You can’t get too much winter in the winter
— Robert Frost, “Snow”
Snowy winter then responded with a voice severe:
May the cuckoo not come, let it sleep in dark hollows.
He is accustomed to bring hunger with him.
— Anonymous poem in Medieval Latin, translated by Heather Williams
Winter may starve and freeze, but in each place where snow accumulates, we also find depictions of informal holidays — snow days — and one of their most exuberant pursuits. “Few seasonal activities are as universal — across time, place, or culture — as the snowball fight,” writes Public Domain Review. Some have even made it “into the annals of history…. According to what might be more fable than history, the teenage Napoleon Bonaparte famously organized a ten day snowball fight at his military school, complete with trenches, regimens, and rules of engagement.”
Snowball fights weren’t “confined to children either,” Arendse Lund writes. In the pages of illuminated Medieval manuscripts, “people of all ages, men and women, can be seen hefting an icy ball.” Such images defy a “conventional topos” — “the threat of winter” found in Old English poetry.
In one calendar poem, The Menologium, for example, “winter comes in like an invading warrior,” notes A Clerk of Oxford, “and puts autumn in chains, and the green fields which decorate the earth are permitted to stay with us no longer…. There are many, many examples of winter as danger and sorrow” in Medieval poetry.
The tradition of winter as a martial invader continues in modern verse. In Robert Frost, snow forms “soft bombs.” Even when one is safe and warm at home, snow banked high around the walls outside, winter threatens: the house is “frozen, brittle, all except this room you sit in.” But alongside these literary scenes of unbearable cold, we have the playfulness and sublimity of winter, its ability to elevate the ordinary, break up monotony, put a temporary end to daily drudgery.

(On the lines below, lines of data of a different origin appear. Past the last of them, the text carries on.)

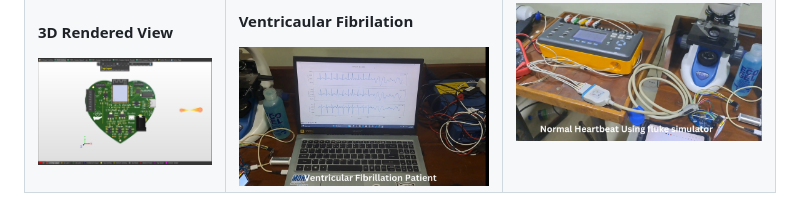
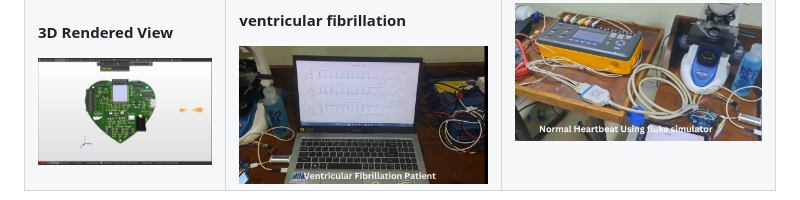
Before and after one commit to SahanWeerasiri/Smart_Holter_Monitor, a Markdown page: README.md, the part around the change. Rendered like a GitHub page.

```diff
--- a/README.md
+++ b/README.md
@@ -42,7 +42,7 @@ Together, they support advanced ECG monitoring, AI-assisted diagnosis, and secur
       <img src="Assets/ecg.jpg" alt="ECG Snapshot 1" width="600"/><br><br>
       <p><strong>Tachycardia patient</strong></p>
       <img src="Assets/tr.jpg" alt="ECG Snapshot 2" width="600"/><br><br>
-      <p><strong>Ventricaular Fibrilation</strong></p>
+      <p><strong>ventricular fibrillation</strong></p>
       <img src="Assets/ventricular.jpg" alt="ECG Snapshot 3" width="600"/>
     </td>
     <td>
```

Winter brings its own form of beauty, and its own fun: the soft bomb of the snow ball.
In one Middle English poem by Nicolas Bacon, titled “Of a Snow balle,” spring has nothing on winter even when it comes to love; the snowball fight becomes a pretext for a romantic encounter:

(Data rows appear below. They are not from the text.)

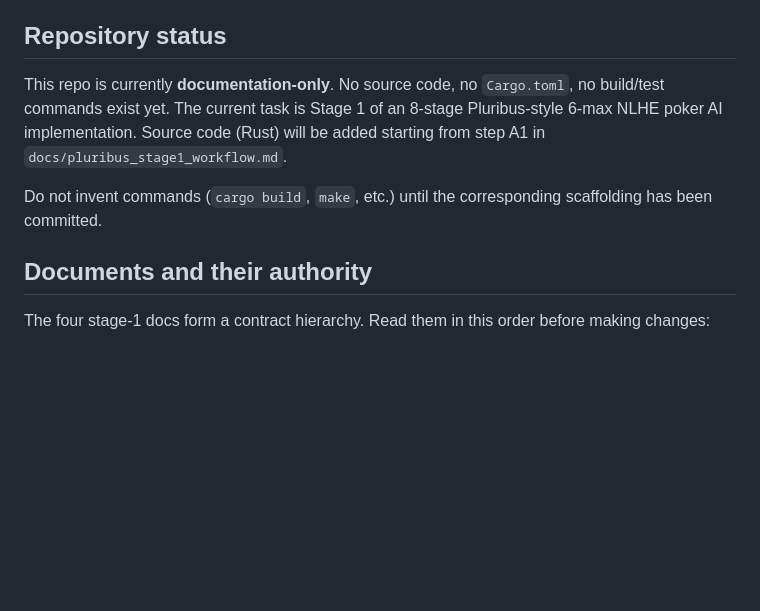
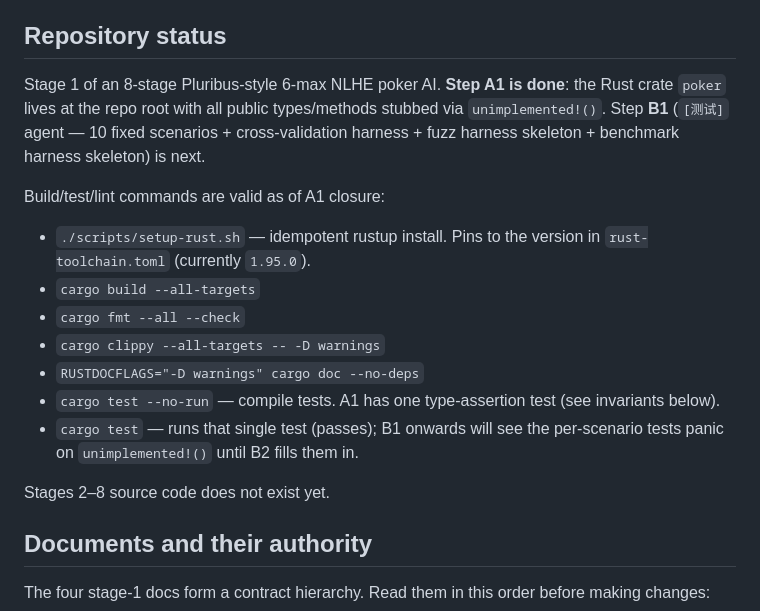
Before and after one commit to xujesse1988-ship-it/dezhou_20260508, a Markdown page: CLAUDE.md, the part around one of its changes. GitHub-like rendering; blank space fills up the shorter version.

Commit message:
docs(CLAUDE.md): A1 完成后状态同步（命令 / 当前步 / 4 条新不变量）
A1 落地 + 评审修订收尾后，CLAUDE.md 仍记录"docs-only / A0"，对从冷启动
进入仓库的 agent 会产生误导。本次同步：

- Repository status：从"docs-only / 不要发明 cargo 命令"改为"A1 done /
  B1 next"，列出当前生效的 7 条 build/test/lint 命令（含 setup-rust.sh
  与 rust-toolchain.toml 锁定的 1.95.0）。
- Documents authority：补 api.md §11 修订历史的指向；提到 API-001-rev1
  使 replay/replay_to 返回 HistoryError 而非 RuleError。
- Stage-1 workflow current step：A0 → "A1 done; B1 not started"。
- Non-negotiable invariants 新增 4 条：
  - No unsafe（Cargo.toml [lints.rust] unsafe_code = forbid 硬保证）。
  - SeatId(k+1 mod n) = 左邻（D-029，统一 D-022b/D-028/D-032/D-037/
    D-039 中"向左"的方向约定）。
  - RngSource → deck 发牌协议是公开契约（D-028，testers 据此构造 stacked
    RngSource，实现不得偏离；任何变更 bump schema_version）。
  - tests/api_signatures.rs 是 spec 漂移 trip-wire（! unify 让骨架阶段
    错签名静默过编译；API-NNN-revM 必须同步该文件，否则 cargo test
    --no-run 失败）。

Co-Authored-By: Claude Opus 4.7 (1M context) <noreply@anthropic.com>

```diff
--- a/CLAUDE.md
+++ b/CLAUDE.md
@@ -4,9 +4,19 @@ This file provides guidance to Claude Code (claude.ai/code) when working with co
 
 ## Repository status
 
-This repo is currently **documentation-only**. No source code, no `Cargo.toml`, no build/test commands exist yet. The current task is Stage 1 of an 8-stage Pluribus-style 6-max NLHE poker AI implementation. Source code (Rust) will be added starting from step A1 in `docs/pluribus_stage1_workflow.md`.
+Stage 1 of an 8-stage Pluribus-style 6-max NLHE poker AI. **Step A1 is done**: the Rust crate `poker` lives at the repo root with all public types/methods stubbed via `unimplemented!()`. Step **B1** (`[测试]` agent — 10 fixed scenarios + cross-validation harness + fuzz harness skeleton + benchmark harness skeleton) is next.
 
-Do not invent commands (`cargo build`, `make`, etc.) until the corresponding scaffolding has been committed.
+Build/test/lint commands are valid as of A1 closure:
+
+- `./scripts/setup-rust.sh` — idempotent rustup install. Pins to the version in `rust-toolchain.toml` (currently `1.95.0`).
+- `cargo build --all-targets`
+- `cargo fmt --all --check`
+- `cargo clippy --all-targets -- -D warnings`
+- `RUSTDOCFLAGS="-D warnings" cargo doc --no-deps`
+- `cargo test --no-run` — compile tests. A1 has one type-assertion test (see invariants below).
+- `cargo test` — runs that single test (passes); B1 onwards will see the per-scenario tests panic on `unimplemented!()` until B2 fills them in.
+
+Stages 2–8 source code does not exist yet.
 
 ## Documents and their authority
 
```
Also changed, not shown: other parts of CLAUDE.md (+6 -2 lines).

A wanton wenche vppon a colde daye
With Snowe balles prouoked me to playe:
But theis snowe balles soe hette my desyer
That I maye calle them balles of wylde fyer.
In the delightful images here, culled from a number of illuminated manuscripts (and one fresco, at the top), see Medieval Europeans play, flirt, and scoff at winter’s warning in lighthearted snowball fights of yore.
The Illuminated Manuscripts of Medieval Europe: A Free Online Course from the University of Colorado
Medieval Scribes Discouraged Theft of Manuscripts by Adding Curses Threatening Death & Damnation to Their Pages
Killer Rabbits in Medieval Manuscripts: Why So Many Drawings in the Margins Depict Bunnies Going Bad
Josh Jones is a writer and musician based in Durham, NC. Follow him at @jdmagness
Winter is icumen in
Winter is icumen in,
Lhude sing Goddamm,
Raineth drop and staineth slop,
And how the wind doth ramm!
Skiddeth bus and sloppeth us,
An ague hath my ham.
Freezeth river, turneth liver,
Damm you; Sing: Goddamm.
Goddamm, Goddamm, ’tis why I am, Goddamm,
So ‘gainst the winter’s balm.
Sing goddamm, damm, sing goddamm,
Sing goddamm, sing goddamm, DAMM.